ACTION ITEM: Determine how many lines below contain the string "html" and give that number without anything else.

Items from a dataset:

BEGIN

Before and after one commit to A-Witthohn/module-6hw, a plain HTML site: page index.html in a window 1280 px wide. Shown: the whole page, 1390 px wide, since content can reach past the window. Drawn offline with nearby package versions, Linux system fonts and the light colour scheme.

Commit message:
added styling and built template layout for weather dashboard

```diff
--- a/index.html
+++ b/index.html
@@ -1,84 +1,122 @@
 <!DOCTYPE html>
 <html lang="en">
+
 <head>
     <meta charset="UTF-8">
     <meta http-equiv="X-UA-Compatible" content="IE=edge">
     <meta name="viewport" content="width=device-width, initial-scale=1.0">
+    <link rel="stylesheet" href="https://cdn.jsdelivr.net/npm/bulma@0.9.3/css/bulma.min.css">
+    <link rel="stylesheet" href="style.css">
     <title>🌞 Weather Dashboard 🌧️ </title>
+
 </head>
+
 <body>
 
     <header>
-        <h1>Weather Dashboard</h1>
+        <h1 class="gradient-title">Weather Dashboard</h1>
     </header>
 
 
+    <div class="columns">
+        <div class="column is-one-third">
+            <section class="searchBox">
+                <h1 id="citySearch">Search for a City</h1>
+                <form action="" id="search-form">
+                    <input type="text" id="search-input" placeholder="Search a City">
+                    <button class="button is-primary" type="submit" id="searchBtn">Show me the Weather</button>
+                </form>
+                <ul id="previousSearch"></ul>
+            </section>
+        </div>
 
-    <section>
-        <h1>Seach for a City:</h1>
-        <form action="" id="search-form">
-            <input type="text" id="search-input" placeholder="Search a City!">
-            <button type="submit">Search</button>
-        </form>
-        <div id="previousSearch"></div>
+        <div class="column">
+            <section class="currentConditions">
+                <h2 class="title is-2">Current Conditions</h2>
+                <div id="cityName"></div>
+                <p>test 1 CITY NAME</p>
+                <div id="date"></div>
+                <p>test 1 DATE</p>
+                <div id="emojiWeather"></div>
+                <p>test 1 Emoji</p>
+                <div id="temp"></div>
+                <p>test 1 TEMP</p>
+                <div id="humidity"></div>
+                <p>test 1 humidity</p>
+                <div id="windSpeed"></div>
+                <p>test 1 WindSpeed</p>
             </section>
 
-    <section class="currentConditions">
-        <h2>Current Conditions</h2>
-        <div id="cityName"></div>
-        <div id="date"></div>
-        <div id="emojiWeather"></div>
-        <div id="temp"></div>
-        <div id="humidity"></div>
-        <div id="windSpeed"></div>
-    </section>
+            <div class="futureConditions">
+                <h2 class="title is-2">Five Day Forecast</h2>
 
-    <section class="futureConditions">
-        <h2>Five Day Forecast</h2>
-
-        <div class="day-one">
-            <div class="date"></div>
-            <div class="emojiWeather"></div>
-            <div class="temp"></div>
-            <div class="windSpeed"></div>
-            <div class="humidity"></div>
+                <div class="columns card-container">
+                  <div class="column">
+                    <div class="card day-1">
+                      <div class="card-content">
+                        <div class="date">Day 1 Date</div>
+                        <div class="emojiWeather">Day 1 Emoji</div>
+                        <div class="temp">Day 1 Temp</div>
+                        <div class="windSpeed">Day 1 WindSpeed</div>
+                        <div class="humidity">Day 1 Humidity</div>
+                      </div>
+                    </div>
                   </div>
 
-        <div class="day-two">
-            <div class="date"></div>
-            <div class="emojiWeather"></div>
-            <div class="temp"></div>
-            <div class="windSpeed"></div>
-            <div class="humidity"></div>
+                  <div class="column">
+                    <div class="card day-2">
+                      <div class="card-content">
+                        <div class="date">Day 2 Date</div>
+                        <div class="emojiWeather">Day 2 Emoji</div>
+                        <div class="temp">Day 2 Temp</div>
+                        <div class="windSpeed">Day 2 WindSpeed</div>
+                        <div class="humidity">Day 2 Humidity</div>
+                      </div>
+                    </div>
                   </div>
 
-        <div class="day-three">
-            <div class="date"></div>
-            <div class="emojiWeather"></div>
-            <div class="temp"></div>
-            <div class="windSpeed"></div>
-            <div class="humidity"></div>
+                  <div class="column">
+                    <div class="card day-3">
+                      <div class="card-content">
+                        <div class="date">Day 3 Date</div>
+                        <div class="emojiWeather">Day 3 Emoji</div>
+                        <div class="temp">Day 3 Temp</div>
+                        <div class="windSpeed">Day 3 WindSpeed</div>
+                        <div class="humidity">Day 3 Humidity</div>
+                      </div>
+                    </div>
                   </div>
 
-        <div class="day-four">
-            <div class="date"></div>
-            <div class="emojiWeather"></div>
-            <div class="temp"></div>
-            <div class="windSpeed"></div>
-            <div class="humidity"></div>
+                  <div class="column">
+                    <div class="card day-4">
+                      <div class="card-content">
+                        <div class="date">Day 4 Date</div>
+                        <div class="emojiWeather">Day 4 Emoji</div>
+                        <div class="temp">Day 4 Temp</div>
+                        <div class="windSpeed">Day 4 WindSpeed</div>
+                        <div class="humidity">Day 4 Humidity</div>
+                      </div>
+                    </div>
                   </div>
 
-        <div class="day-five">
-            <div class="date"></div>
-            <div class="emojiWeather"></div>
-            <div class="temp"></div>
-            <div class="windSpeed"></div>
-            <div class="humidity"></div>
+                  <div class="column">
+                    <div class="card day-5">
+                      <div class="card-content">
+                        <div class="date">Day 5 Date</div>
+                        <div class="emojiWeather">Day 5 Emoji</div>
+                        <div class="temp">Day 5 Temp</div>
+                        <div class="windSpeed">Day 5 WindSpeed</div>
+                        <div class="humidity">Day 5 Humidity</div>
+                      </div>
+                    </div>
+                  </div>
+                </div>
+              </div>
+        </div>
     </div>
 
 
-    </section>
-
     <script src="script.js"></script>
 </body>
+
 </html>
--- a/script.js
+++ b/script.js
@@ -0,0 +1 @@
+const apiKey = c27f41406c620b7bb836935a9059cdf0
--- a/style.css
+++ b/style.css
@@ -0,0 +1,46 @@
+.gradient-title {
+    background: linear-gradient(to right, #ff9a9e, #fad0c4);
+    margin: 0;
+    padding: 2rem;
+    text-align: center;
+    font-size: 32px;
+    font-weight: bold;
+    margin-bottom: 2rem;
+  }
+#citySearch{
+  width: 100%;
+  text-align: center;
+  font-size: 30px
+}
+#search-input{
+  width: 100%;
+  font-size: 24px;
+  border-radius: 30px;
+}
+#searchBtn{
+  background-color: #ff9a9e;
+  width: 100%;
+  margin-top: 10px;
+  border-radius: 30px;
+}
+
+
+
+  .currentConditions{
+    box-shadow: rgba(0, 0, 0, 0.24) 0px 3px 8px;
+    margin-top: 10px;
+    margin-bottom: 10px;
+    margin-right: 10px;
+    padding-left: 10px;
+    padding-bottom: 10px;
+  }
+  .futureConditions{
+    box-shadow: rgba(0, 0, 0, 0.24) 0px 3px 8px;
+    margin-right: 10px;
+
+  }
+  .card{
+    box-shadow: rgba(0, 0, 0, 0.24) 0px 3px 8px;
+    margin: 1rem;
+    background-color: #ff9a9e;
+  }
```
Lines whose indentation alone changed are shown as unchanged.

END
BEGIN

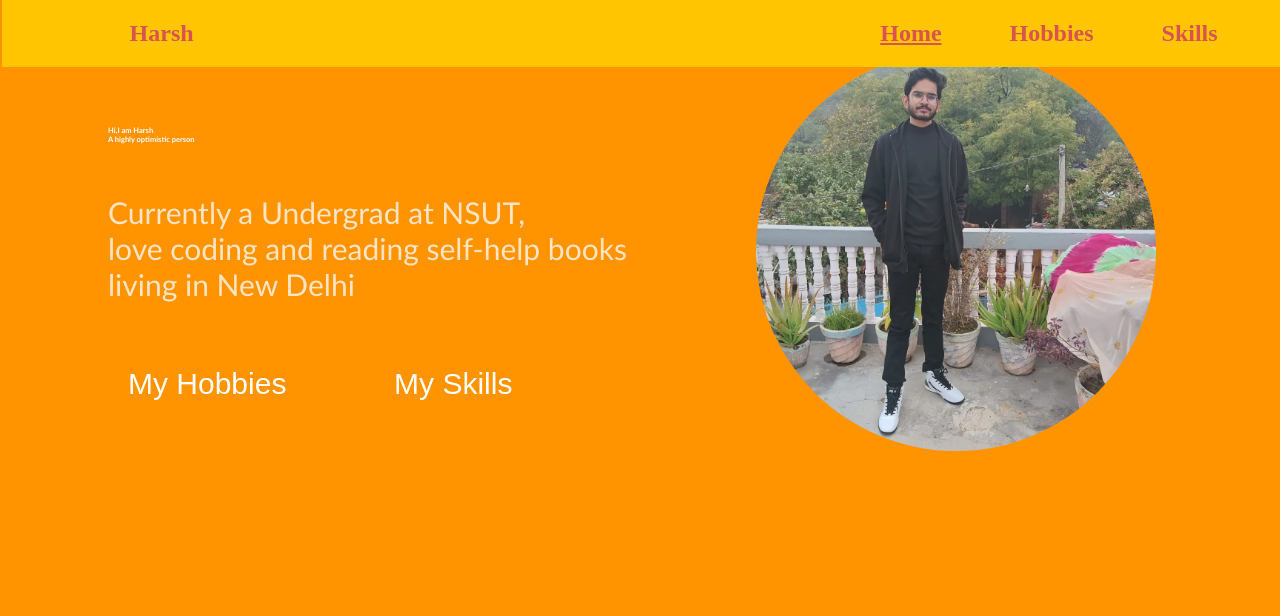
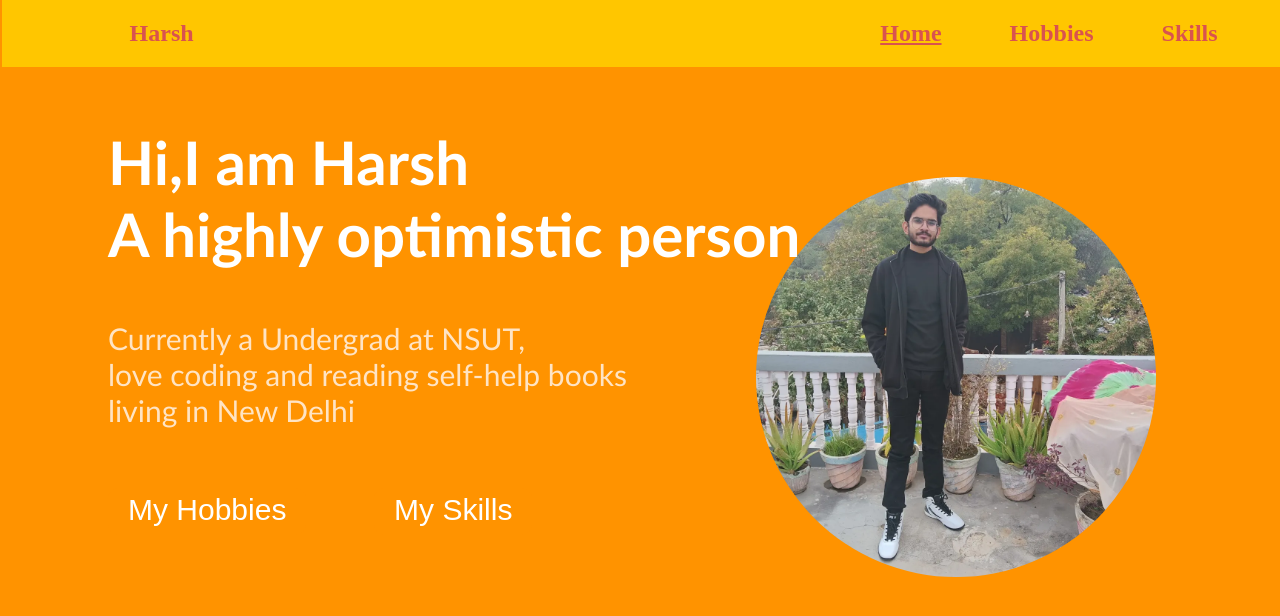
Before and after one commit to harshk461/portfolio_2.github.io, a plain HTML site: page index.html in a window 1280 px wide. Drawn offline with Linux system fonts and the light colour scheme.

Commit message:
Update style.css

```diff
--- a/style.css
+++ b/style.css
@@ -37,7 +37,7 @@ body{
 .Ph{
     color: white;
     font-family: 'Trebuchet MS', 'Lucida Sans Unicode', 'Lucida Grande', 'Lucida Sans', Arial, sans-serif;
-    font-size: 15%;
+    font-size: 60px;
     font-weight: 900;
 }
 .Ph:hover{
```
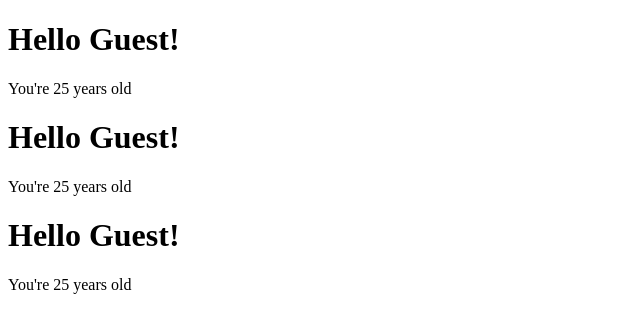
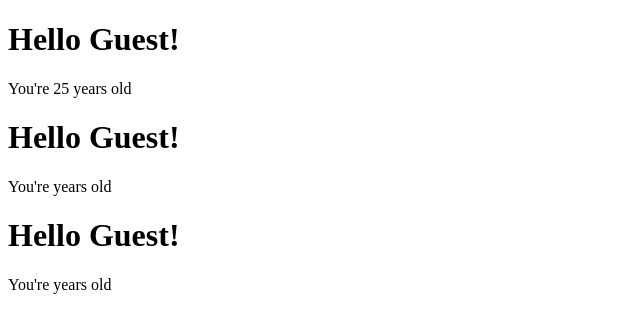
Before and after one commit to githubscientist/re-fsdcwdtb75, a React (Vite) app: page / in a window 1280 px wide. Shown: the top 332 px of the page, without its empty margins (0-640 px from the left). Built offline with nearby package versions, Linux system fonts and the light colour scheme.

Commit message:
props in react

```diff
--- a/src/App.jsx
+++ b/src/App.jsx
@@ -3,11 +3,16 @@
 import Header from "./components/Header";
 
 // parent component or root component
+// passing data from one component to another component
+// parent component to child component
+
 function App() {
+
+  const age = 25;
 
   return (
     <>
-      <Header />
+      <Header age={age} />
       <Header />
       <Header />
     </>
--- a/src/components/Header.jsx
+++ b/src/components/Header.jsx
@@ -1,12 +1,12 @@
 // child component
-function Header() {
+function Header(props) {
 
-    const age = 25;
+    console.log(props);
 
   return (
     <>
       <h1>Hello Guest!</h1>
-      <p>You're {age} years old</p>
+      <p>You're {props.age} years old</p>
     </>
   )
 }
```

END

EXPECTED OUTPUT: 7